About this exercise
Scan the data beneath this task and copy each line that includes "begin".
**** The records ****
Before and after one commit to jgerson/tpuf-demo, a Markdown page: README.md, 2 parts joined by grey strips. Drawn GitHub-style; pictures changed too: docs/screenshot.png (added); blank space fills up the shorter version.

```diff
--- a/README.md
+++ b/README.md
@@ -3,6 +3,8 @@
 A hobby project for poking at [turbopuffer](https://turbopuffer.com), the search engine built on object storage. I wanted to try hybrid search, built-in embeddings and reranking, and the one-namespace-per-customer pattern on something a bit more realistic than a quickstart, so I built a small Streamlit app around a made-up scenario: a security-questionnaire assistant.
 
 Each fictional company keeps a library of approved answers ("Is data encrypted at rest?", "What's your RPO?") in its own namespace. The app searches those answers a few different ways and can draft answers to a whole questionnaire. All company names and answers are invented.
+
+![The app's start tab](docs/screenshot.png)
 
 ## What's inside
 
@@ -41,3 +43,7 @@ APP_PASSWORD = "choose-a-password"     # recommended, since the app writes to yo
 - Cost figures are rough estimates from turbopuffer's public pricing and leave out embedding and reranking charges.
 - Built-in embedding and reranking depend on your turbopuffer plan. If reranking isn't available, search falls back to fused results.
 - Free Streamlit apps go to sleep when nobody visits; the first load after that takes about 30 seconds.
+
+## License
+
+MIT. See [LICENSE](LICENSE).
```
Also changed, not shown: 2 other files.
****
**** The records ****
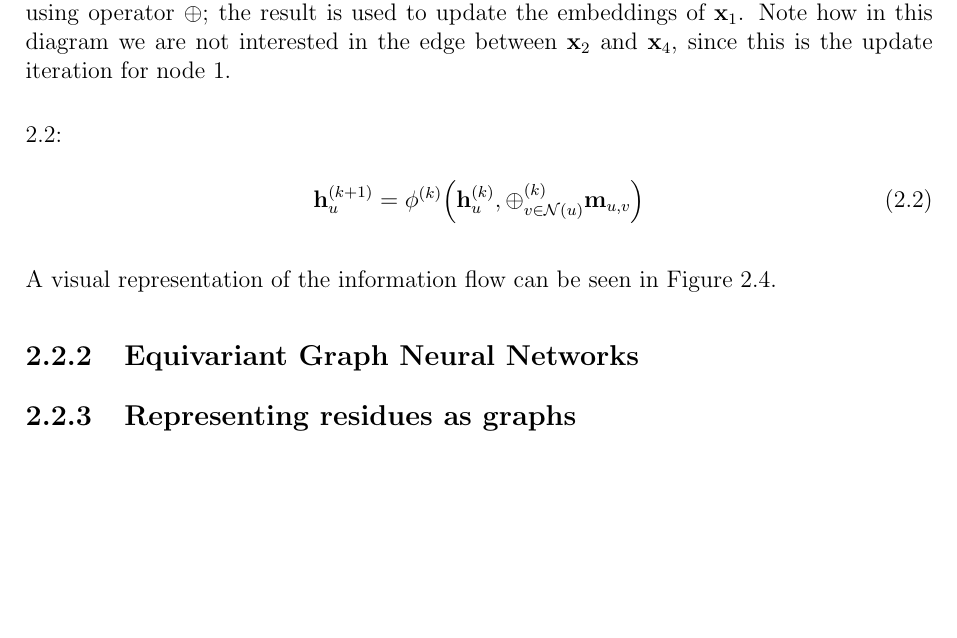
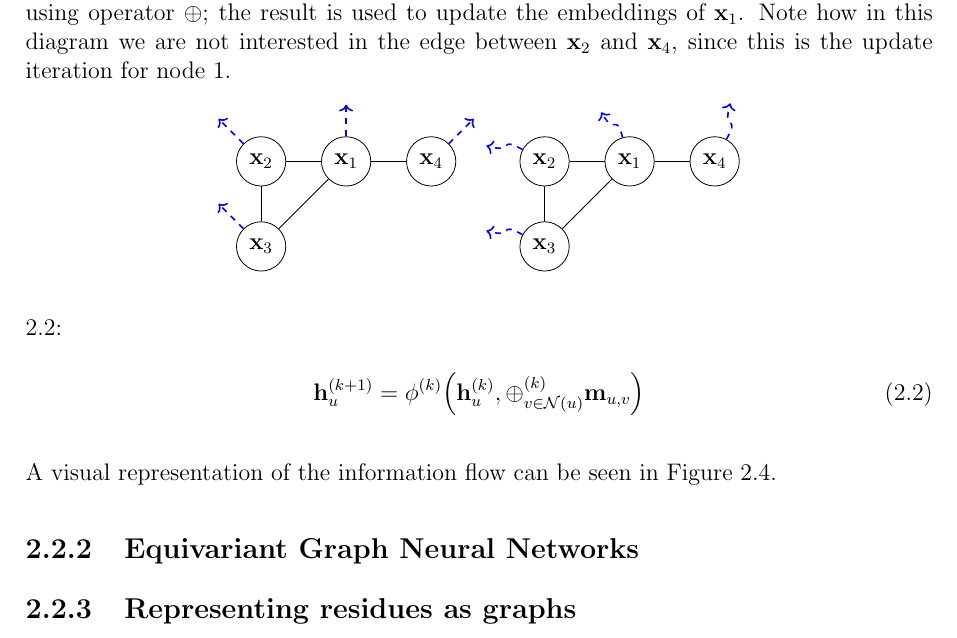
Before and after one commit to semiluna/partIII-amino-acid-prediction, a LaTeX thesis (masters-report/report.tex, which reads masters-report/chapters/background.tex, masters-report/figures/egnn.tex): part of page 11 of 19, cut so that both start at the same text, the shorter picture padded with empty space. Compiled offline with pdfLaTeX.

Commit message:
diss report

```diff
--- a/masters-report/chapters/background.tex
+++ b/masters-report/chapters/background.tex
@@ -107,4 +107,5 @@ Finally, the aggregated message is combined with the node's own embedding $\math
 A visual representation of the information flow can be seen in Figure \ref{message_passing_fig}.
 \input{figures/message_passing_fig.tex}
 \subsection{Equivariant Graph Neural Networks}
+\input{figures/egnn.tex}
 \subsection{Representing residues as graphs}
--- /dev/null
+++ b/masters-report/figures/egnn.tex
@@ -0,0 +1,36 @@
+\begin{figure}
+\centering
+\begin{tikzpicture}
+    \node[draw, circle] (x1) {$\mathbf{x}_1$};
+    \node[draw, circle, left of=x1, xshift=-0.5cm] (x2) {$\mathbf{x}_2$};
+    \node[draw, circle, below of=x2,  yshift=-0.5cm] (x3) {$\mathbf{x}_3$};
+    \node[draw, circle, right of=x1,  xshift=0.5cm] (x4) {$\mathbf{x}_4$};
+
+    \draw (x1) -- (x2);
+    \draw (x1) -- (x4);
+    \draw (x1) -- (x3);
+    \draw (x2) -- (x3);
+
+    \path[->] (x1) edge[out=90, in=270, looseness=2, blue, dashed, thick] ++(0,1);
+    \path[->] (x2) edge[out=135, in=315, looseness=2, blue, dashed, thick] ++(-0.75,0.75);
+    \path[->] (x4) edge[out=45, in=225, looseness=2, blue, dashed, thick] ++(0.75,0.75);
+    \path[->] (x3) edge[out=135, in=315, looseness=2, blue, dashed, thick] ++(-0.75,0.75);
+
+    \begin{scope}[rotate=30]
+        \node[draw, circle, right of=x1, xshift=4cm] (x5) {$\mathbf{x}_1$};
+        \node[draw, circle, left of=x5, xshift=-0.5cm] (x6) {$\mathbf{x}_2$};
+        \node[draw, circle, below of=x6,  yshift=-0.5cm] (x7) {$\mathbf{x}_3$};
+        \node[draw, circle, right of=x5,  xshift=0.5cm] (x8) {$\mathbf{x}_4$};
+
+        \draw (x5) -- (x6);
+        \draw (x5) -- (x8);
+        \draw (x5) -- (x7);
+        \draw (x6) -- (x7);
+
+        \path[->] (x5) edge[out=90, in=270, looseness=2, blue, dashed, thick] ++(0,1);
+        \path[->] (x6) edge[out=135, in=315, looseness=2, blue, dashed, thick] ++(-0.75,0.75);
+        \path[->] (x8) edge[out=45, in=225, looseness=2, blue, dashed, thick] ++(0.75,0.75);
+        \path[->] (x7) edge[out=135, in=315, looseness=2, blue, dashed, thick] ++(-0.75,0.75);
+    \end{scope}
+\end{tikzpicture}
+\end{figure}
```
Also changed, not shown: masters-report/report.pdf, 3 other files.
****
**** The records ****
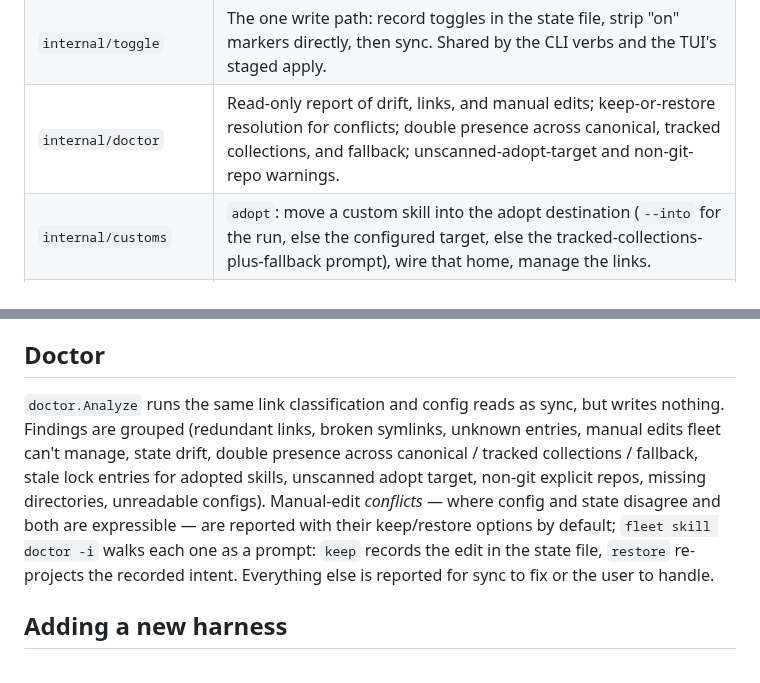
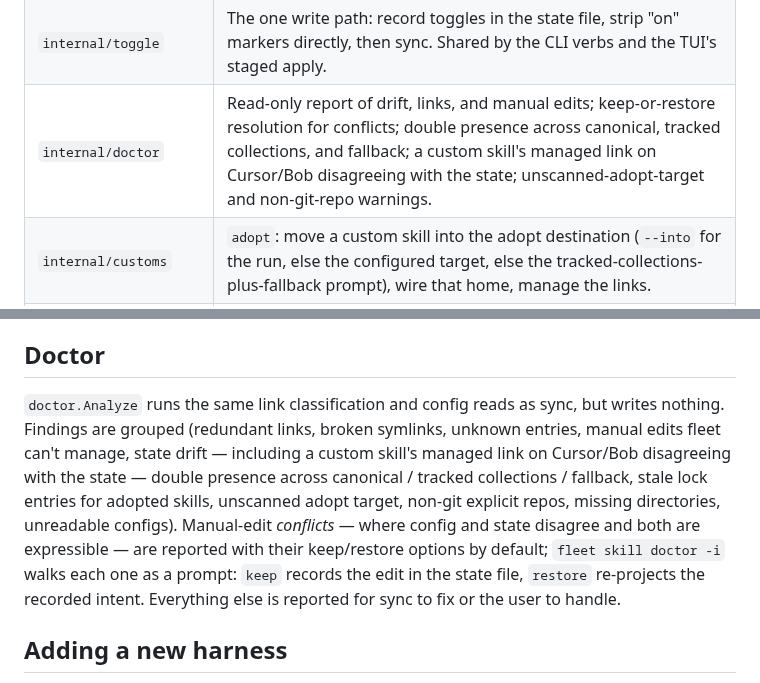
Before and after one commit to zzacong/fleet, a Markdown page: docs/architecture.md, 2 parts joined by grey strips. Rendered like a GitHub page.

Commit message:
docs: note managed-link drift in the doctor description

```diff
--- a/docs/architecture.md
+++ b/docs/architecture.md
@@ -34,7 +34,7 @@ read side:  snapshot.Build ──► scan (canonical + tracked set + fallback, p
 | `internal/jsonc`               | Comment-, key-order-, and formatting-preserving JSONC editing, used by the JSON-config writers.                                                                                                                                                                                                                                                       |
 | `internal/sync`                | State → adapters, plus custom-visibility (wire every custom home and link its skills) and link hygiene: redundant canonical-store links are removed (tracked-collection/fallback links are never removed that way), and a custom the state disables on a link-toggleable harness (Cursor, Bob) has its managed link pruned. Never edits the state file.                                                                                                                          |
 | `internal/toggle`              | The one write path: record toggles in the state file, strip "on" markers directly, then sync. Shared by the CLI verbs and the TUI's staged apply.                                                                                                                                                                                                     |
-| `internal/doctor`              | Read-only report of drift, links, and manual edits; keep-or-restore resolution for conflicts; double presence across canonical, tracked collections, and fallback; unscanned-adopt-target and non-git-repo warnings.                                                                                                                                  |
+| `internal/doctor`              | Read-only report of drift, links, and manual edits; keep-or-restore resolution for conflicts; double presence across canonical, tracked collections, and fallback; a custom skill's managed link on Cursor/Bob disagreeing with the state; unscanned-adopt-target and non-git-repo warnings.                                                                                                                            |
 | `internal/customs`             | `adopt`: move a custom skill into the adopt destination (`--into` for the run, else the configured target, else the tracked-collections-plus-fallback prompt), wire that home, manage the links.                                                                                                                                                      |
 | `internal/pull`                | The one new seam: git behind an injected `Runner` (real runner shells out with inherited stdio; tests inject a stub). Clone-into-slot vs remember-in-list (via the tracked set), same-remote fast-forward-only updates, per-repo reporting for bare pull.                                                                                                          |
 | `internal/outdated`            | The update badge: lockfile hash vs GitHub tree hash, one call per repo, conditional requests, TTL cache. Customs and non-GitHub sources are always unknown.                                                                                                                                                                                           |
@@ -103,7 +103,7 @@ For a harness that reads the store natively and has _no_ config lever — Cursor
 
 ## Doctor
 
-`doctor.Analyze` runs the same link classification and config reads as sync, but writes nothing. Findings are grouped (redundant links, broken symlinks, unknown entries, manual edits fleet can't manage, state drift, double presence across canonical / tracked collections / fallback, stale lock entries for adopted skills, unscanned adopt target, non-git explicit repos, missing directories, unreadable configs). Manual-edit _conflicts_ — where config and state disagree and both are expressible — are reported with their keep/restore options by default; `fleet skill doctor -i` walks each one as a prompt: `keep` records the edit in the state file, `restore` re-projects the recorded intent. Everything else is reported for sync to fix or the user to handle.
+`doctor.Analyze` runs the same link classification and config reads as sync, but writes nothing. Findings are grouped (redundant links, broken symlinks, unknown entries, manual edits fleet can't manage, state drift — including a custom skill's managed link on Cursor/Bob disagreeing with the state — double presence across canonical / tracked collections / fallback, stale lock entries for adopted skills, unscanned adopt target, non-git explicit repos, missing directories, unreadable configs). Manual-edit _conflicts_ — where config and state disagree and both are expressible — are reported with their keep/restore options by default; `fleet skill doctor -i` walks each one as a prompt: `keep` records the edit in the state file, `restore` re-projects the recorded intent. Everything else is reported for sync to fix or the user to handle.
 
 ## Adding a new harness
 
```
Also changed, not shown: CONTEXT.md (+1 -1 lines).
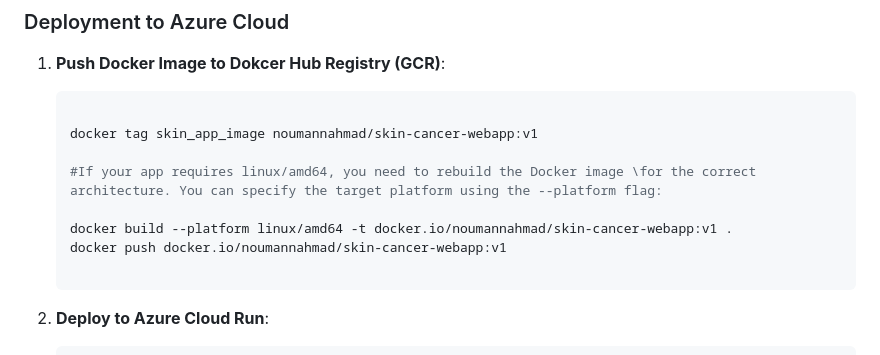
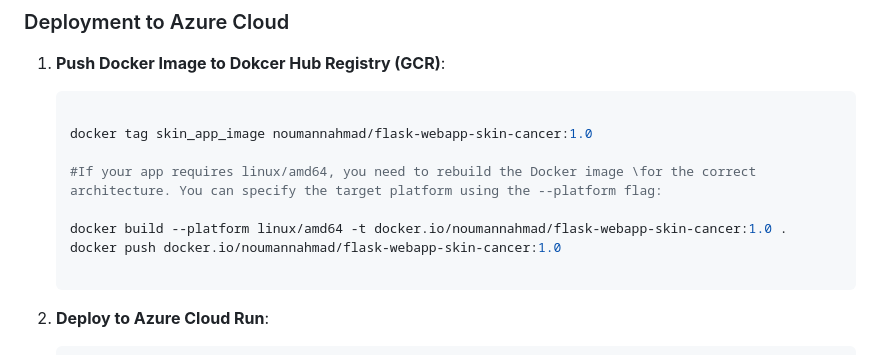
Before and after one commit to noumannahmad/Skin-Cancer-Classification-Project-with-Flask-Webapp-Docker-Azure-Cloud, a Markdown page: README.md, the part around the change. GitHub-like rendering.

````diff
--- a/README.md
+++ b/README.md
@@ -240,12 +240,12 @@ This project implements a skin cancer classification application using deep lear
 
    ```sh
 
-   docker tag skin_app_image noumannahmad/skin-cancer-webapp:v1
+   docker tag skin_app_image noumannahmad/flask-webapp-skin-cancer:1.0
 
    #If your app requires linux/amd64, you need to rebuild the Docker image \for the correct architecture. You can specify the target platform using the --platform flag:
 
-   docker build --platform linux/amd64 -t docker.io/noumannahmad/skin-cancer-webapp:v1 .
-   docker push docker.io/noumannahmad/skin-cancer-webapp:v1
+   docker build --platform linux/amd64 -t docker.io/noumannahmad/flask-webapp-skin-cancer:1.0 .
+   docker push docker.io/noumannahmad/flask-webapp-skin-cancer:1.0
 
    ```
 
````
****
Result of this task
+\begin{figure}
+\begin{tikzpicture}
+    \begin{scope}[rotate=30]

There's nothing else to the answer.